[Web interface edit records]
..........
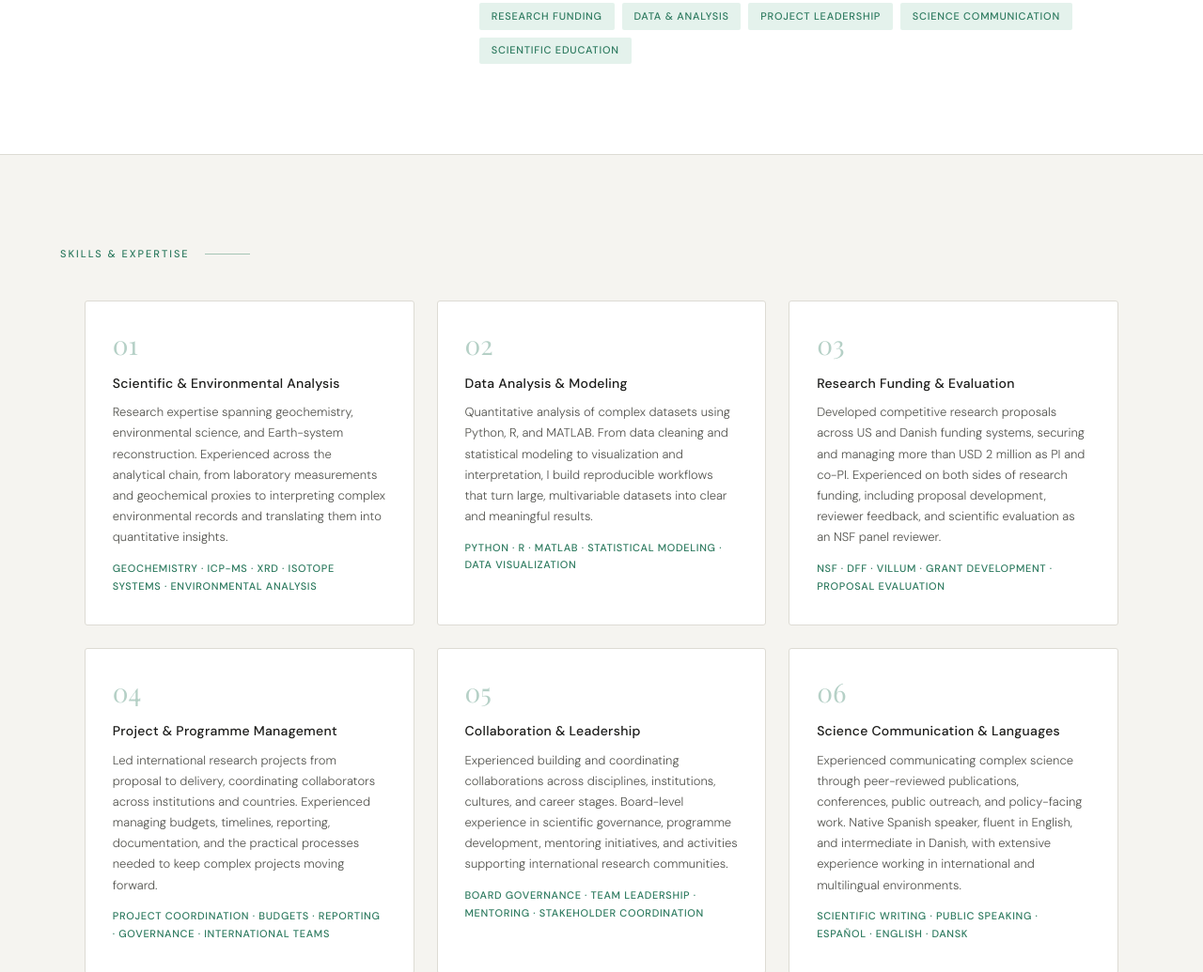
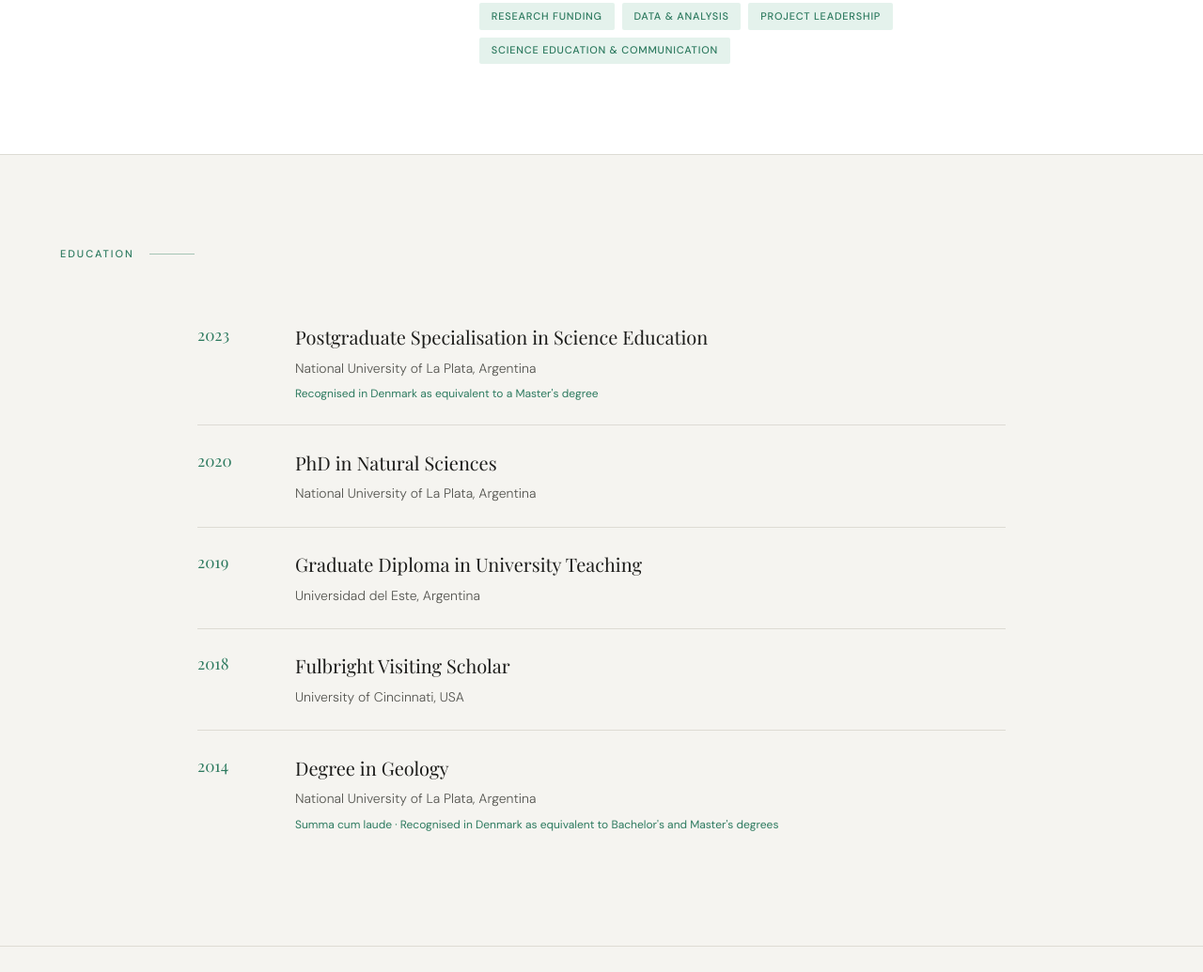
Before and after one commit to mariano-remirez/marianoremirez, a plain HTML site: page index.html in a window 1280 px wide. Shown: the part 1765-2800 px from the top of the page at 94% size. Drawn offline with nearby package versions, Linux system fonts and the light colour scheme; a web font is replaced by a local one.

Commit message:
Add education section with detailed entries
Added education section with multiple education items including degrees and institutions.

```diff
--- a/index.html
+++ b/index.html
@@ -269,7 +269,61 @@
       padding: 0.3rem 0.8rem;
       border-radius: 2px;
     }
+    /* ── EDUCATION ── */
+    #education {
+      background: var(--bg);
+      border-bottom: 0.5px solid var(--border);
+    }
 
+    .education-list {
+      max-width: 860px;
+      margin: 0 auto;
+    }
+
+    .education-item {
+      display: grid;
+      grid-template-columns: 80px 1fr;
+      gap: 1.5rem;
+      padding: 1.4rem 0;
+      border-bottom: 0.5px solid var(--border);
+    }
+
+    .education-item:last-child {
+      border-bottom: none;
+    }
+
+    .education-year {
+      font-family: var(--serif);
+      font-size: 17px;
+      color: var(--accent);
+    }
+
+    .education-degree {
+      font-family: var(--serif);
+      font-size: 20px;
+      font-weight: 400;
+      color: var(--text);
+      margin-bottom: 0.3rem;
+    }
+
+    .education-institution {
+      font-size: 14px;
+      font-weight: 300;
+      color: var(--text-mid);
+    }
+
+    .education-note {
+      font-size: 12px;
+      color: var(--accent);
+      margin-top: 0.3rem;
+    }
+
+    @media (max-width: 540px) {
+      .education-item {
+        grid-template-columns: 50px 1fr;
+        gap: 1rem;
+      }
+    }
     /* ── SKILLS ── */
     #skills { background: var(--bg); }
     .skills-grid {
@@ -644,6 +698,7 @@
     <a href="#hero" class="nav-name">Mariano Remírez</a>
     <ul class="nav-links">
       <li><a href="#about">About</a></li>
+      <li><a href="#education">Education</a></li>
       <li><a href="#skills">Skills</a></li>
       <li><a href="#service">Leadership</a></li>
       <li><a href="#projects">Research</a></li>
@@ -686,12 +741,85 @@
           <span class="tag">RESEARCH FUNDING</span>
           <span class="tag">DATA & ANALYSIS</span>
           <span class="tag">PROJECT LEADERSHIP</span>
-          <span class="tag">SCIENCE COMMUNICATION</span>
-          <span class="tag">SCIENTIFIC EDUCATION</span>
+          <span class="tag">SCIENCE EDUCATION & COMMUNICATION</span>
         </div>
       </div>
     </div>
   </section>
+
+<!-- EDUCATION -->
+<section id="education">
+  <div class="section-label fade-up">Education</div>
+  <div class="education-list fade-up">
+
+    <div class="education-item">
+      <div class="education-year">2023</div>
+      <div>
+        <div class="education-degree">
+          Postgraduate Specialisation in Science Education
+        </div>
+        <div class="education-institution">
+          National University of La Plata, Argentina
+        </div>
+        <div class="education-note">
+          Recognised in Denmark as equivalent to a Master's degree
+        </div>
+      </div>
+    </div>
+
+    <div class="education-item">
+      <div class="education-year">2020</div>
+      <div>
+        <div class="education-degree">
+          PhD in Natural Sciences
+        </div>
+        <div class="education-institution">
+          National University of La Plata, Argentina
+        </div>
+      </div>
+    </div>
+
+    <div class="education-item">
+      <div class="education-year">2019</div>
+      <div>
+        <div class="education-degree">
+          Graduate Diploma in University Teaching
+        </div>
+        <div class="education-institution">
+          Universidad del Este, Argentina
+        </div>
+      </div>
+    </div>
+
+    <div class="education-item">
+      <div class="education-year">2018</div>
+      <div>
+        <div class="education-degree">
+          Fulbright Visiting Scholar
+        </div>
+        <div class="education-institution">
+          University of Cincinnati, USA
+        </div>
+      </div>
+    </div>
+
+    <div class="education-item">
+      <div class="education-year">2014</div>
+      <div>
+        <div class="education-degree">
+          Degree in Geology
+        </div>
+        <div class="education-institution">
+          National University of La Plata, Argentina
+        </div>
+        <div class="education-note">
+          Summa cum laude · Recognised in Denmark as equivalent to Bachelor's and Master's degrees
+        </div>
+      </div>
+    </div>
+
+  </div>
+</section>
 
 <!-- SKILLS -->
 <section id="skills">
```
..........
**What needs to be done:** Each record has to be set down verbatim, and the pictures must not appear in the copy.

**Answer box:**
Before and after one commit to mariano-remirez/marianoremirez, a plain HTML site: page index.html in a window 1280 px wide. Shown: the part 1765-2800 px from the top of the page at 94% size. Drawn offline with nearby package versions, Linux system fonts and the light colour scheme; a web font is replaced by a local one.

Commit message:
Add education section with detailed entries
Added education section with multiple education items including degrees and institutions.

```diff
--- a/index.html
+++ b/index.html
@@ -269,7 +269,61 @@
       padding: 0.3rem 0.8rem;
       border-radius: 2px;
     }
+    /* ── EDUCATION ── */
+    #education {
+      background: var(--bg);
+      border-bottom: 0.5px solid var(--border);
+    }
 
+    .education-list {
+      max-width: 860px;
+      margin: 0 auto;
+    }
+
+    .education-item {
+      display: grid;
+      grid-template-columns: 80px 1fr;
+      gap: 1.5rem;
+      padding: 1.4rem 0;
+      border-bottom: 0.5px solid var(--border);
+    }
+
+    .education-item:last-child {
+      border-bottom: none;
+    }
+
+    .education-year {
+      font-family: var(--serif);
+      font-size: 17px;
+      color: var(--accent);
+    }
+
+    .education-degree {
+      font-family: var(--serif);
+      font-size: 20px;
+      font-weight: 400;
+      color: var(--text);
+      margin-bottom: 0.3rem;
+    }
+
+    .education-institution {
+      font-size: 14px;
+      font-weight: 300;
+      color: var(--text-mid);
+    }
+
+    .education-note {
+      font-size: 12px;
+      color: var(--accent);
+      margin-top: 0.3rem;
+    }
+
+    @media (max-width: 540px) {
+      .education-item {
+        grid-template-columns: 50px 1fr;
+        gap: 1rem;
+      }
+    }
     /* ── SKILLS ── */
     #skills { background: var(--bg); }
     .skills-grid {
@@ -644,6 +698,7 @@
     <a href="#hero" class="nav-name">Mariano Remírez</a>
     <ul class="nav-links">
       <li><a href="#about">About</a></li>
+      <li><a href="#education">Education</a></li>
       <li><a href="#skills">Skills</a></li>
       <li><a href="#service">Leadership</a></li>
       <li><a href="#projects">Research</a></li>
@@ -686,12 +741,85 @@
           <span class="tag">RESEARCH FUNDING</span>
           <span class="tag">DATA & ANALYSIS</span>
           <span class="tag">PROJECT LEADERSHIP</span>
-          <span class="tag">SCIENCE COMMUNICATION</span>
-          <span class="tag">SCIENTIFIC EDUCATION</span>
+          <span class="tag">SCIENCE EDUCATION & COMMUNICATION</span>
         </div>
       </div>
     </div>
   </section>
+
+<!-- EDUCATION -->
+<section id="education">
+  <div class="section-label fade-up">Education</div>
+  <div class="education-list fade-up">
+
+    <div class="education-item">
+      <div class="education-year">2023</div>
+      <div>
+        <div class="education-degree">
+          Postgraduate Specialisation in Science Education
+        </div>
+        <div class="education-institution">
+          National University of La Plata, Argentina
+        </div>
+        <div class="education-note">
+          Recognised in Denmark as equivalent to a Master's degree
+        </div>
+      </div>
+    </div>
+
+    <div class="education-item">
+      <div class="education-year">2020</div>
+      <div>
+        <div class="education-degree">
+          PhD in Natural Sciences
+        </div>
+        <div class="education-institution">
+          National University of La Plata, Argentina
+        </div>
+      </div>
+    </div>
+
+    <div class="education-item">
+      <div class="education-year">2019</div>
+      <div>
+        <div class="education-degree">
+          Graduate Diploma in University Teaching
+        </div>
+        <div class="education-institution">
+          Universidad del Este, Argentina
+        </div>
+      </div>
+    </div>
+
+    <div class="education-item">
+      <div class="education-year">2018</div>
+      <div>
+        <div class="education-degree">
+          Fulbright Visiting Scholar
+        </div>
+        <div class="education-institution">
+          University of Cincinnati, USA
+        </div>
+      </div>
+    </div>
+
+    <div class="education-item">
+      <div class="education-year">2014</div>
+      <div>
+        <div class="education-degree">
+          Degree in Geology
+        </div>
+        <div class="education-institution">
+          National University of La Plata, Argentina
+        </div>
+        <div class="education-note">
+          Summa cum laude · Recognised in Denmark as equivalent to Bachelor's and Master's degrees
+        </div>
+      </div>
+    </div>
+
+  </div>
+</section>
 
 <!-- SKILLS -->
 <section id="skills">
```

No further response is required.